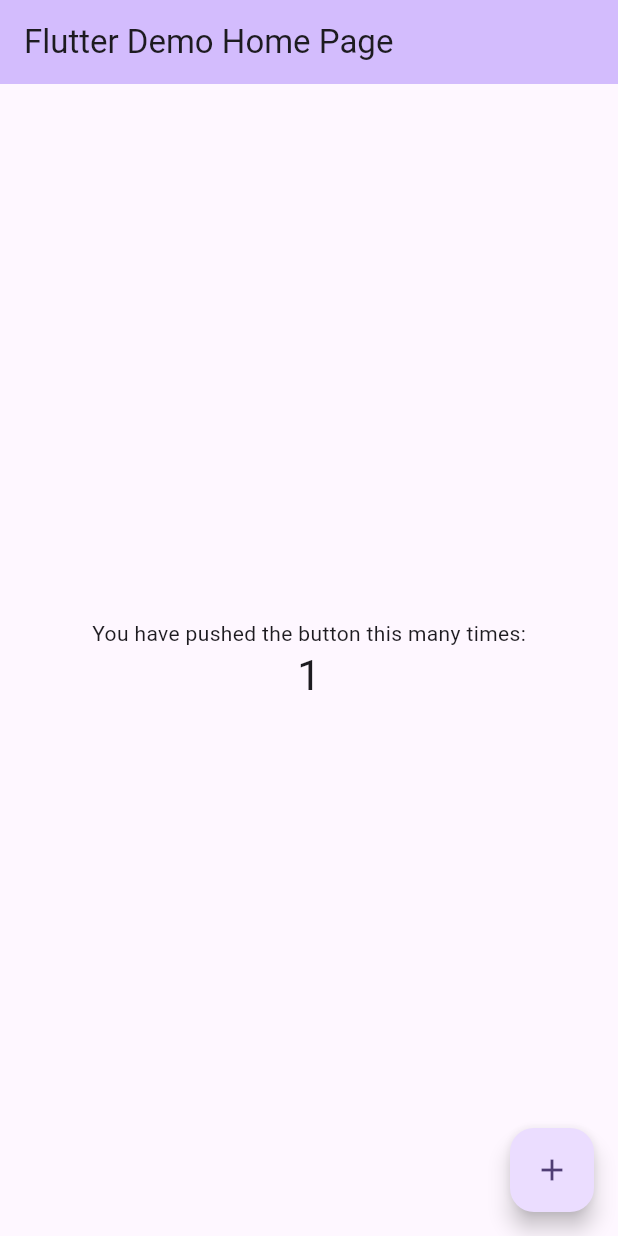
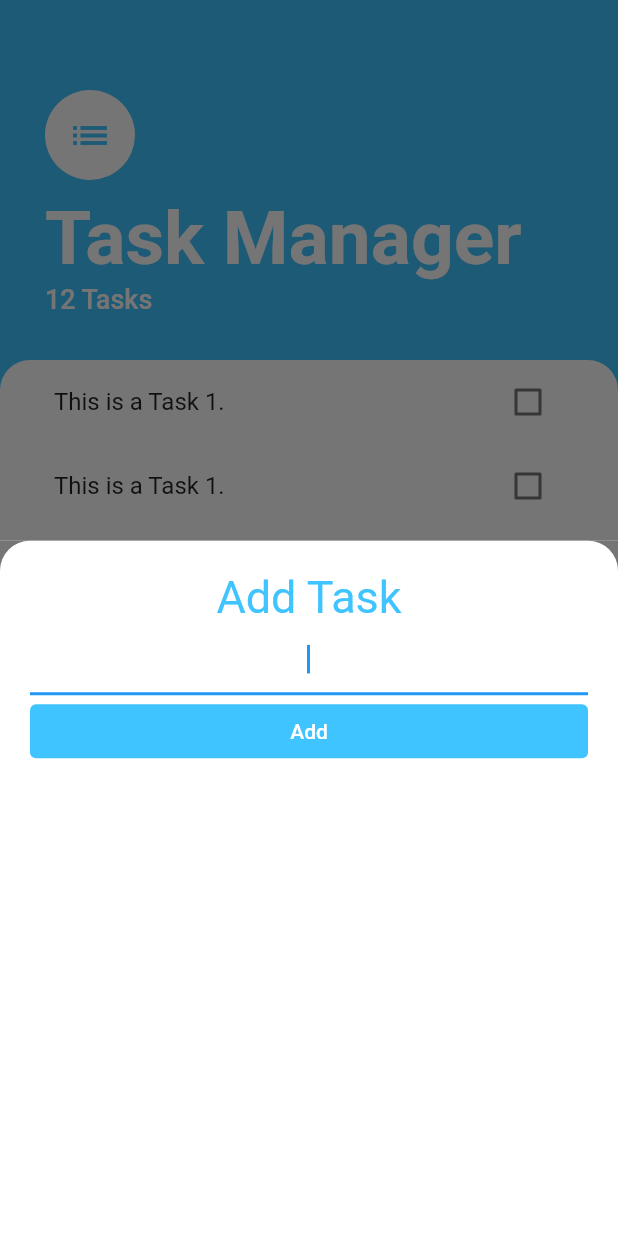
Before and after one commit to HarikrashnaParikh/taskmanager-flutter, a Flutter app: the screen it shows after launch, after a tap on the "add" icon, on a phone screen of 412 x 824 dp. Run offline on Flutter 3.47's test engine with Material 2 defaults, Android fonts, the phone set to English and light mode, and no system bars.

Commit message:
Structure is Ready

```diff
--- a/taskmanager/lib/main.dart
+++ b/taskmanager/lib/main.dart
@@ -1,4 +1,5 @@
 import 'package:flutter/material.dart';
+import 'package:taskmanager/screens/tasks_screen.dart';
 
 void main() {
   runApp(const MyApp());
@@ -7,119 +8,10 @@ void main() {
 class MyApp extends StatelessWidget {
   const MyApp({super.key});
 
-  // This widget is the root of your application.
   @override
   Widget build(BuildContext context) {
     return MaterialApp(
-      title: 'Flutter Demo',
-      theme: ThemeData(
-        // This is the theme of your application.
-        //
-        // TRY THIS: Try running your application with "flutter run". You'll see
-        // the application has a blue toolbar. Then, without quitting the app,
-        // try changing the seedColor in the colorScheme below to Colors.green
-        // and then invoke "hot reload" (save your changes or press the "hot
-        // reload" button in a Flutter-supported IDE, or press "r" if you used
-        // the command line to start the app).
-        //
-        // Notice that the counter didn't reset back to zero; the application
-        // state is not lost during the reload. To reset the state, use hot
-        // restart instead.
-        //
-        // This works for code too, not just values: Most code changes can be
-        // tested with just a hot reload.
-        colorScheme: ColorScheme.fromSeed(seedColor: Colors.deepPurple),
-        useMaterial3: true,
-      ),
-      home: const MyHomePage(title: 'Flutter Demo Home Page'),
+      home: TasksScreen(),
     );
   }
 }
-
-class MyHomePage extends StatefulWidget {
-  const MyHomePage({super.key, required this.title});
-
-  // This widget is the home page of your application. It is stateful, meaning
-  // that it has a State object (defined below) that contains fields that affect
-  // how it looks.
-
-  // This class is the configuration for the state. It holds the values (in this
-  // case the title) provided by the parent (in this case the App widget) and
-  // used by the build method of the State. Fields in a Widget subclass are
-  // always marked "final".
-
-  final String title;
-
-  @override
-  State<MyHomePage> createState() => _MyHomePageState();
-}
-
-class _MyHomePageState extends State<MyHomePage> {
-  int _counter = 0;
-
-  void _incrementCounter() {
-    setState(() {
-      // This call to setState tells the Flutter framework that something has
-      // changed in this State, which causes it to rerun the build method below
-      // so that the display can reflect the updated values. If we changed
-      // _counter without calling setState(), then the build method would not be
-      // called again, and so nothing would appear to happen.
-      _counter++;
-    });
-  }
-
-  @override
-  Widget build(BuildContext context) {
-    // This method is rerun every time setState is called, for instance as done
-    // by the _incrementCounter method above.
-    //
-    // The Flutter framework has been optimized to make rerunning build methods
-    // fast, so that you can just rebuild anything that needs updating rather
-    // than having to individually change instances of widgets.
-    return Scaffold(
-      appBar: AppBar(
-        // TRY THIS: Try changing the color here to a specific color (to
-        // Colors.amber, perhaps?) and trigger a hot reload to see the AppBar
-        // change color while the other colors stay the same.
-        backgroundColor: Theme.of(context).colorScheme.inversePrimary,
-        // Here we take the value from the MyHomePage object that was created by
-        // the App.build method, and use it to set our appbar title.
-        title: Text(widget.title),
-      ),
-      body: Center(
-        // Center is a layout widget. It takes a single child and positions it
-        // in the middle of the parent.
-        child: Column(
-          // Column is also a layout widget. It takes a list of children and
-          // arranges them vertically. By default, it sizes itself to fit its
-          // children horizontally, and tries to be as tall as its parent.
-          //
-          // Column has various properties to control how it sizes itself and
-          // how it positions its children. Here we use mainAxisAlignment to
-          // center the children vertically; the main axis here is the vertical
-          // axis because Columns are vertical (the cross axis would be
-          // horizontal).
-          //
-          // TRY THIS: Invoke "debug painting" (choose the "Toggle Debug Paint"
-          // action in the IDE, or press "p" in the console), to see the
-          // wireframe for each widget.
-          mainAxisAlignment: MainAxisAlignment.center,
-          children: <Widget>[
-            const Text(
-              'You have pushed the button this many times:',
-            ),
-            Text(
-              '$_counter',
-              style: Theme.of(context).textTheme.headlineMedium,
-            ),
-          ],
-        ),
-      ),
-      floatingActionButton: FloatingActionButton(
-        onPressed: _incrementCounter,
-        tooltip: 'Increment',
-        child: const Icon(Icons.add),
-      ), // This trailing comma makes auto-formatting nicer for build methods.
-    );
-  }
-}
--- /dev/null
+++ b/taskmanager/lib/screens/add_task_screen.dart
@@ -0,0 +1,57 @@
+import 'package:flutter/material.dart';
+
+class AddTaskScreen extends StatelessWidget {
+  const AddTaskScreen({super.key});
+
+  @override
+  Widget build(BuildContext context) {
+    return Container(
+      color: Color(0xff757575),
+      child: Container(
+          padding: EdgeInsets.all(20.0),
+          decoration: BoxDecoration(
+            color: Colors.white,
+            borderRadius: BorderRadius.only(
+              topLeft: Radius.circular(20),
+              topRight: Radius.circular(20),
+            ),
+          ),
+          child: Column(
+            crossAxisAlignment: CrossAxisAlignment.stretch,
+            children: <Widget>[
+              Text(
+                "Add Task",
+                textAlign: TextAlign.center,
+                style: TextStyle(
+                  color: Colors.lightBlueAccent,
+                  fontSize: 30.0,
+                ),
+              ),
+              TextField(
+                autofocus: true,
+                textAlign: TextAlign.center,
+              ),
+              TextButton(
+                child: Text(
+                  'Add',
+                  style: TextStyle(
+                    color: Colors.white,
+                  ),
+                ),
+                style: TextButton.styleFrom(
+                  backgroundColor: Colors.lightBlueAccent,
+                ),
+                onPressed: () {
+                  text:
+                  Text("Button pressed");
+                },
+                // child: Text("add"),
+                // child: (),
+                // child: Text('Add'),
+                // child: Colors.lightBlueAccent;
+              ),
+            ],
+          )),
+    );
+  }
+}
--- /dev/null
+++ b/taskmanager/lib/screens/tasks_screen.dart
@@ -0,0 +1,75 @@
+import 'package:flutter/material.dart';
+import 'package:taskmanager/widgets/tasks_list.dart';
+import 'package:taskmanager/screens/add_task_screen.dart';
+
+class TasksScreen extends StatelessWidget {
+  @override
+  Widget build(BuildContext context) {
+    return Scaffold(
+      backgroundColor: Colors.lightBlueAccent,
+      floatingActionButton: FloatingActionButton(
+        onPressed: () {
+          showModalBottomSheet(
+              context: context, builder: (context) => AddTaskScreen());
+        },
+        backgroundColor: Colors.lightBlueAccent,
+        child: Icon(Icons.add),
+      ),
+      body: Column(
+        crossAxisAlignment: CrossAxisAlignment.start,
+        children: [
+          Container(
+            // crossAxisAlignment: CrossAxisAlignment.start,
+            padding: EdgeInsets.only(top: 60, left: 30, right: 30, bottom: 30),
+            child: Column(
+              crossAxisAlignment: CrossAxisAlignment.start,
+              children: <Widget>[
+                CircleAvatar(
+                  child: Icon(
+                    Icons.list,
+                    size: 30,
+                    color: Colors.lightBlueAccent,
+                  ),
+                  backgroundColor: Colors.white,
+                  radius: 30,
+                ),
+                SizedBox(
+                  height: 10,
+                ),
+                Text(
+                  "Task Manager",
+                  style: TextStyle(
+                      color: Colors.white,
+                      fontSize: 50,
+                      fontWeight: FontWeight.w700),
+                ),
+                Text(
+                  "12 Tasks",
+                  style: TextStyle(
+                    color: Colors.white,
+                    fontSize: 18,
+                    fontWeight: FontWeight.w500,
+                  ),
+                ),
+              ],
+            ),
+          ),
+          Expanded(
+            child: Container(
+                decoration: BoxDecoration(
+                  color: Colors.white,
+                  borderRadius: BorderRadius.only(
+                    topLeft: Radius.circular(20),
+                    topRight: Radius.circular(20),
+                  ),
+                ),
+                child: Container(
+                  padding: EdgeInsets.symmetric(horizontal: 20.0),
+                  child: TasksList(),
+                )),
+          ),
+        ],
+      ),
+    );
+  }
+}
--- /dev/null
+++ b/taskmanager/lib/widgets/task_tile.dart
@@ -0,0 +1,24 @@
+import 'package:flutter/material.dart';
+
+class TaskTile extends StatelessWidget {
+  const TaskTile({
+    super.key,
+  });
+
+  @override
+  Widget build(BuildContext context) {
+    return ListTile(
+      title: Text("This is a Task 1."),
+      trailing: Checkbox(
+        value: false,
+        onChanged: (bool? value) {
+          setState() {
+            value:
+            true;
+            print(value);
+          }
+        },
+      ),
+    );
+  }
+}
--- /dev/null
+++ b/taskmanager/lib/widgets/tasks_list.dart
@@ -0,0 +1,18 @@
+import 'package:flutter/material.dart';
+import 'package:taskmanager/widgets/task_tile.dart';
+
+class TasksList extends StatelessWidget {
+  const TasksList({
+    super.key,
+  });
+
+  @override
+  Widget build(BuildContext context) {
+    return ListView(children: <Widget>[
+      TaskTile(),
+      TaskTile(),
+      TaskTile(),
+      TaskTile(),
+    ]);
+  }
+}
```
◇ ◇ ◇ ◇
▶ _About this exercise_:
State how many lines in the entries hold the word "widgets", giving the number alone.

▶ _Exercise solution_:
5